Exercise data START

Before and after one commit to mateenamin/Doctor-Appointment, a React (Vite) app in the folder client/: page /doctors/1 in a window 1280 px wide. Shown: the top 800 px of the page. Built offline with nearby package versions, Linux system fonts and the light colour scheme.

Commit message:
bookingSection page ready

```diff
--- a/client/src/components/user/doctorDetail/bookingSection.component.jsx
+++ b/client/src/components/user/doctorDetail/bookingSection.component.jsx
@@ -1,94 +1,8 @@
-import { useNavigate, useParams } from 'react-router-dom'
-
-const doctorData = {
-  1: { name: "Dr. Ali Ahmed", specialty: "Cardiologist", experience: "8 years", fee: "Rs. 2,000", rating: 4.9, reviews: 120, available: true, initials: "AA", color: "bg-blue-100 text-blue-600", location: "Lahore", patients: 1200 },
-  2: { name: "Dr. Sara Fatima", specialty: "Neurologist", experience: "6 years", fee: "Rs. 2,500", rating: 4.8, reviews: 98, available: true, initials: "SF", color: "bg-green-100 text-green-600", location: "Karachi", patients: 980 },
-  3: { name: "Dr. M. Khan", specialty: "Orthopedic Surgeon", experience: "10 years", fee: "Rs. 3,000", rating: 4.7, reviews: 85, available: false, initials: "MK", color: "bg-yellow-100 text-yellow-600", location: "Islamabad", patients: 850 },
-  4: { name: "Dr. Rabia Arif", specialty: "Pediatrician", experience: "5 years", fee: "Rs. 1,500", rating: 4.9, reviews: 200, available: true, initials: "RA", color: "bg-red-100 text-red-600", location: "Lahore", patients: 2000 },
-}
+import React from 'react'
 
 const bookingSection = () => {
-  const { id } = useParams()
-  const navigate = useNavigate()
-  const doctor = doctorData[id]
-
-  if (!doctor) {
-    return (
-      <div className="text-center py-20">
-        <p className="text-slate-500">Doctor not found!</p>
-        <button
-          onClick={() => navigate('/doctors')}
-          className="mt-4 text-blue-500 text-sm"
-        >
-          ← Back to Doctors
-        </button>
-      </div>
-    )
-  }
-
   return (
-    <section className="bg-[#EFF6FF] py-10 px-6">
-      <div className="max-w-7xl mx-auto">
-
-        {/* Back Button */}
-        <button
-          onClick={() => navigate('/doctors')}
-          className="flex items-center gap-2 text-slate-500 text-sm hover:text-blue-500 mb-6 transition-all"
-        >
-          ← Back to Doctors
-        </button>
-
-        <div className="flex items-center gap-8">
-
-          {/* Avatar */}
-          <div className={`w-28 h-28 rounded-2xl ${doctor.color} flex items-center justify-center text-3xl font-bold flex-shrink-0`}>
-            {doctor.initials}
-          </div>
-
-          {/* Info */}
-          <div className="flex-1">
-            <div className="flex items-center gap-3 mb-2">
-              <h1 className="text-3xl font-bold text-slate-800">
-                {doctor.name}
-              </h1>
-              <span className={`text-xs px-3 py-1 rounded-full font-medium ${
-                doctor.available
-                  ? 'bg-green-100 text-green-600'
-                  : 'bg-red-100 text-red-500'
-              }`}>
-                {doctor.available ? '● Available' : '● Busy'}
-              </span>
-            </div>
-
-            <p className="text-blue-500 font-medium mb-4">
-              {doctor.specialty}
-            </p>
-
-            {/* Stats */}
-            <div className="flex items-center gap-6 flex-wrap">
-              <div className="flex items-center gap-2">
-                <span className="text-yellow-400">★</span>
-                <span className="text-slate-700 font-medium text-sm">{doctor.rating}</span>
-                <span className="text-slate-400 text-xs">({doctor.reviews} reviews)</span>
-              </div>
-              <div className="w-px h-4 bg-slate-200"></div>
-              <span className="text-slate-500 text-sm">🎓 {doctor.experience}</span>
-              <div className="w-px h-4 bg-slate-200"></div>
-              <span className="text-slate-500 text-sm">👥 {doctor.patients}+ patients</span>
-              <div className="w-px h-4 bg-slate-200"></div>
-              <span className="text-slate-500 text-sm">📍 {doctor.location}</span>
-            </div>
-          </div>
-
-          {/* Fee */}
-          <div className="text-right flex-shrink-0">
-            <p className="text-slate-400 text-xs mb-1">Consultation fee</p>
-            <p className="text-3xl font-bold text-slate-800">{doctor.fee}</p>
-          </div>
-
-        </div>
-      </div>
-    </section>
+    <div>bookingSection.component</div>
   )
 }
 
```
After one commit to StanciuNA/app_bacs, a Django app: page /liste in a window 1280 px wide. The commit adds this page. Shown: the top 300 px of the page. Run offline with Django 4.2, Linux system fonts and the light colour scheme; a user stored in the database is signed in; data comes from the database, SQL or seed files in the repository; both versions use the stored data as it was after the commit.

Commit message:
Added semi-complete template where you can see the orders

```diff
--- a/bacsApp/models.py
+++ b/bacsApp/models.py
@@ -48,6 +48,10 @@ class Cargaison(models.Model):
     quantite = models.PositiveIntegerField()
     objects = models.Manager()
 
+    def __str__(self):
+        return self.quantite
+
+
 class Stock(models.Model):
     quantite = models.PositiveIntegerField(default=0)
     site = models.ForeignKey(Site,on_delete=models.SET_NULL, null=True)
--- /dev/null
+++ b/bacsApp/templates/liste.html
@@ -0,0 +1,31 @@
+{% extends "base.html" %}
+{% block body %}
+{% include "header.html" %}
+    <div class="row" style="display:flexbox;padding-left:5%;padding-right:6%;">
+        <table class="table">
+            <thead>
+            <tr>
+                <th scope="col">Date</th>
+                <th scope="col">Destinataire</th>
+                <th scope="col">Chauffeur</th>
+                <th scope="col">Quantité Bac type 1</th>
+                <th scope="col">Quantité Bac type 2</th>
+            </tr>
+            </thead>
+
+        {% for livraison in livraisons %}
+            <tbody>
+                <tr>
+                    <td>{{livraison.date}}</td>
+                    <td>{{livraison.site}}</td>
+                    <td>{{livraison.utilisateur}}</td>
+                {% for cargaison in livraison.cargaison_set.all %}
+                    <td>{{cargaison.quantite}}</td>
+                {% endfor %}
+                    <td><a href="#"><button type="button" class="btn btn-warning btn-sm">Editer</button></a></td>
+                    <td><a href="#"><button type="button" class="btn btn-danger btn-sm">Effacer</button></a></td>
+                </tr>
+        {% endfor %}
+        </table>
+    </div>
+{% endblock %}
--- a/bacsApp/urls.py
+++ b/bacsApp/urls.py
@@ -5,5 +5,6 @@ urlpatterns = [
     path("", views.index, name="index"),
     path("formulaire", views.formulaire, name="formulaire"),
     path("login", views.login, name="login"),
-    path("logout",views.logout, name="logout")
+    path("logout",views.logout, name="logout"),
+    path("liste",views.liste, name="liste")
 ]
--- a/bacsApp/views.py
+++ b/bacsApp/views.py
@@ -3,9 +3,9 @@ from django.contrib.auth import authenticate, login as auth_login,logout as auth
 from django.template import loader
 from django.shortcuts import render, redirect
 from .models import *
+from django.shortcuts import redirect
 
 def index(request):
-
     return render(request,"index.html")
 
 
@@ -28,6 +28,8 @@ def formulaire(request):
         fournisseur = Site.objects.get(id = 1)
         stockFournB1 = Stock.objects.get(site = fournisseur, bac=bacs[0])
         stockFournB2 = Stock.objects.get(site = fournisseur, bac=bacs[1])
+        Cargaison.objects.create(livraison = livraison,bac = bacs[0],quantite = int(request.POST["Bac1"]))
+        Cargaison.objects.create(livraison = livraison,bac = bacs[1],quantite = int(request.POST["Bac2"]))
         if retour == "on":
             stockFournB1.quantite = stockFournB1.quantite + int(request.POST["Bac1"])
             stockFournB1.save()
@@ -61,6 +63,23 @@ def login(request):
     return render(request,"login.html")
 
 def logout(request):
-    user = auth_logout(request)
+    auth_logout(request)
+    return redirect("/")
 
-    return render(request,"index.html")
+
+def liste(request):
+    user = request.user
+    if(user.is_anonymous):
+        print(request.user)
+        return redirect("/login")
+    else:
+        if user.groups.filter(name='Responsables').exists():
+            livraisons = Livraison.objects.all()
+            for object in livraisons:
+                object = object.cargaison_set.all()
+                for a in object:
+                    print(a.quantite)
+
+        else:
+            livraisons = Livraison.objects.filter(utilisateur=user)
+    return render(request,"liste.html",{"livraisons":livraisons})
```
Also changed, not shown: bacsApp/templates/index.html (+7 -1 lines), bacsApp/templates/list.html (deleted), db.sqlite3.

Exercise data END

→ What to work on
Would you show every line in the data above that contains the string "liste"?

→ Task answer
After one commit to StanciuNA/app_bacs, a Django app: page /liste in a window 1280 px wide. The commit adds this page. Shown: the top 300 px of the page. Run offline with Django 4.2, Linux system fonts and the light colour scheme; a user stored in the database is signed in; data comes from the database, SQL or seed files in the repository; both versions use the stored data as it was after the commit.
+++ b/bacsApp/templates/liste.html
+    path("liste",views.liste, name="liste")
+def liste(request):
+    return render(request,"liste.html",{"livraisons":livraisons})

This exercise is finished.